Colonial histories are minefields of the good, the awful, the bitter: a veritable Pandora’s box some of whose contents are actually O.K. Many outsiders, Europeans from various countries (the British for instance) were of great and beneficial influence on the sculpture of Zimbabwe. Some outsiders go as far as to claim the distinction of, and take the credit for, having started stone sculpture in Zimbabwe. Others even make grander claims. The truth is that carving in stone in Zimbabwe is older than the advent of the white man and his subsequent visits to that land.
The stone sculptors of Zimbabwe use different types of rock. Serpentine is overwhelmingly the stone of choice. However spring stone, an intensly hard rock, carries greater prestige, particularly among the more prominent artists. Serpentine comes in many different forms, colors and degrees of hardness: black, green, yellow, brown, gray and mixtures of different colors in the same chunk of stone. The artists also work in the very rare semiprecious verdite, which is highly prized and is predominantly green. Verdite is also found in various shades of bronze and brown. Rapoko and soapstone are also used as is granite, along with some exotic types such as leopard rock
Zimbabwe sculptors have achieved world wide fame. They continue to exhibit their works in many countries of the world: in major galleries, in museums such as the Museum of Modern Art and the Rodin museum in France. Collectors of Shona sculpture include world class names like the British Royal Family and our next door neighbor. Many of the sculptors are in fact of the Shona Tribe. But others are from many other tribes, countries and places. You will find the occasional German, Asian, Australian, South African and even American at work training in workshops with master craftsman in Zimbabwe itself and abroad.
Important Galleries in the U.S., Canada, Australia, all over Europe and elsewhere have achieved importance from showing Shona sculpture alone. Books in English, German, French, and other languages have been written on Shona Stone Sculpture. We at Mhiripiri Galleries take pride in our intimate knowledge of Zimbabwe, in our relationships with the artists and their works. We have many different books on Shona Stone Scultpture in our inventories. Owners Rex Mhiripiri & his wife Julie travel to Zimbabwe to select and buy the pieces we carry in our Galleries.
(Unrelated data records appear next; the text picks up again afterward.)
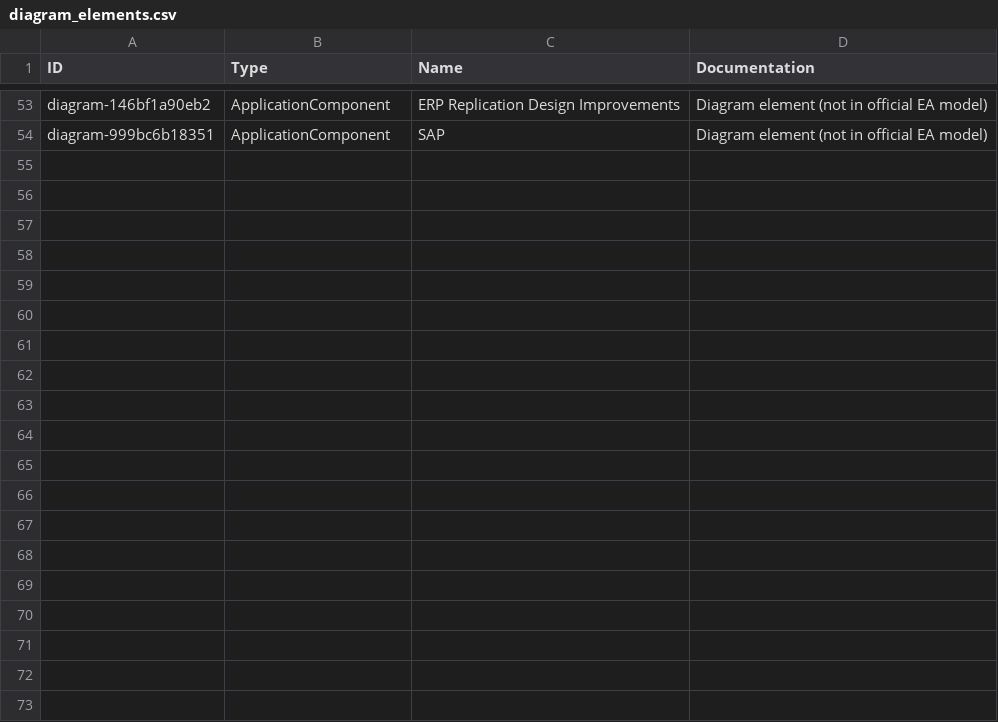
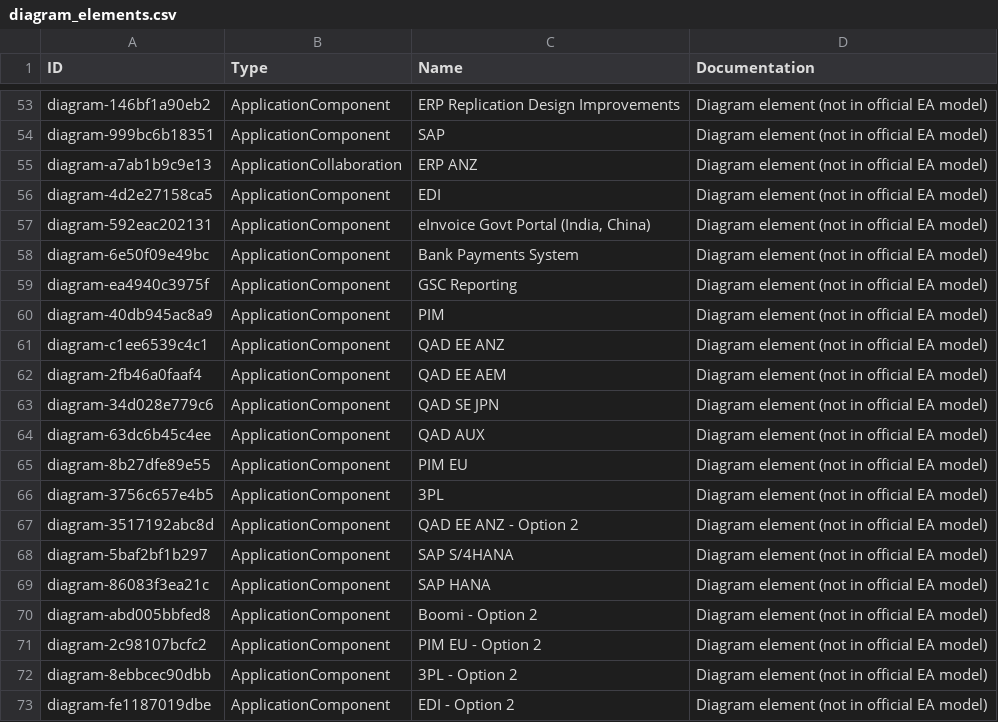
Before and after one commit to yingkiat/azure-devops-pm-agent, a CSV file: archi_inputs/diagram_elements.csv, drawn as a sheet; only a part is shown, gaps mark what is left out; the diff covers the shown part only.

```diff
--- a/archi_inputs/diagram_elements.csv
+++ b/archi_inputs/diagram_elements.csv
@@ -54 +54,20 @@ diagram-146bf1a90eb2,ApplicationComponent,ERP Replication Design Improvements,Di
 diagram-999bc6b18351,ApplicationComponent,SAP,Diagram element (not in official EA model)
+diagram-a7ab1b9c9e13,ApplicationCollaboration,ERP ANZ,Diagram element (not in official EA model)
+diagram-4d2e27158ca5,ApplicationComponent,EDI,Diagram element (not in official EA model)
+diagram-592eac202131,ApplicationComponent,"eInvoice Govt Portal (India, China)",Diagram element (not in official EA model)
+diagram-6e50f09e49bc,ApplicationComponent,Bank Payments System,Diagram element (not in official EA model)
+diagram-ea4940c3975f,ApplicationComponent,GSC Reporting,Diagram element (not in official EA model)
+diagram-40db945ac8a9,ApplicationComponent,PIM,Diagram element (not in official EA model)
+diagram-c1ee6539c4c1,ApplicationComponent,QAD EE ANZ,Diagram element (not in official EA model)
+diagram-2fb46a0faaf4,ApplicationComponent,QAD EE AEM,Diagram element (not in official EA model)
+diagram-34d028e779c6,ApplicationComponent,QAD SE JPN,Diagram element (not in official EA model)
+diagram-63dc6b45c4ee,ApplicationComponent,QAD AUX,Diagram element (not in official EA model)
+diagram-8b27dfe89e55,ApplicationComponent,PIM EU,Diagram element (not in official EA model)
+diagram-3756c657e4b5,ApplicationComponent,3PL,Diagram element (not in official EA model)
+diagram-3517192abc8d,ApplicationComponent,QAD EE ANZ - Option 2,Diagram element (not in official EA model)
+diagram-5baf2bf1b297,ApplicationComponent,SAP S/4HANA,Diagram element (not in official EA model)
+diagram-86083f3ea21c,ApplicationComponent,SAP HANA,Diagram element (not in official EA model)
+diagram-abd005bbfed8,ApplicationComponent,Boomi - Option 2,Diagram element (not in official EA model)
+diagram-2c98107bcfc2,ApplicationComponent,PIM EU - Option 2,Diagram element (not in official EA model)
+diagram-8ebbcec90dbb,ApplicationComponent,3PL - Option 2,Diagram element (not in official EA model)
+diagram-fe1187019dbe,ApplicationComponent,EDI - Option 2,Diagram element (not in official EA model)
```
Also changed, not shown: 21 added rows elsewhere in this file, archi_inputs/diagram_properties.csv, 24 other files.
We take pride in offering a service that few can equal outside of Zimbabwe. Our son Mudzingwa has gained expert knowledge in the behavior and qualities of the different types of stone used by the artists of Zimbabwe. Mudzingwa will “fix” chips and scratches in the rock so it is tough to tell where the damage had been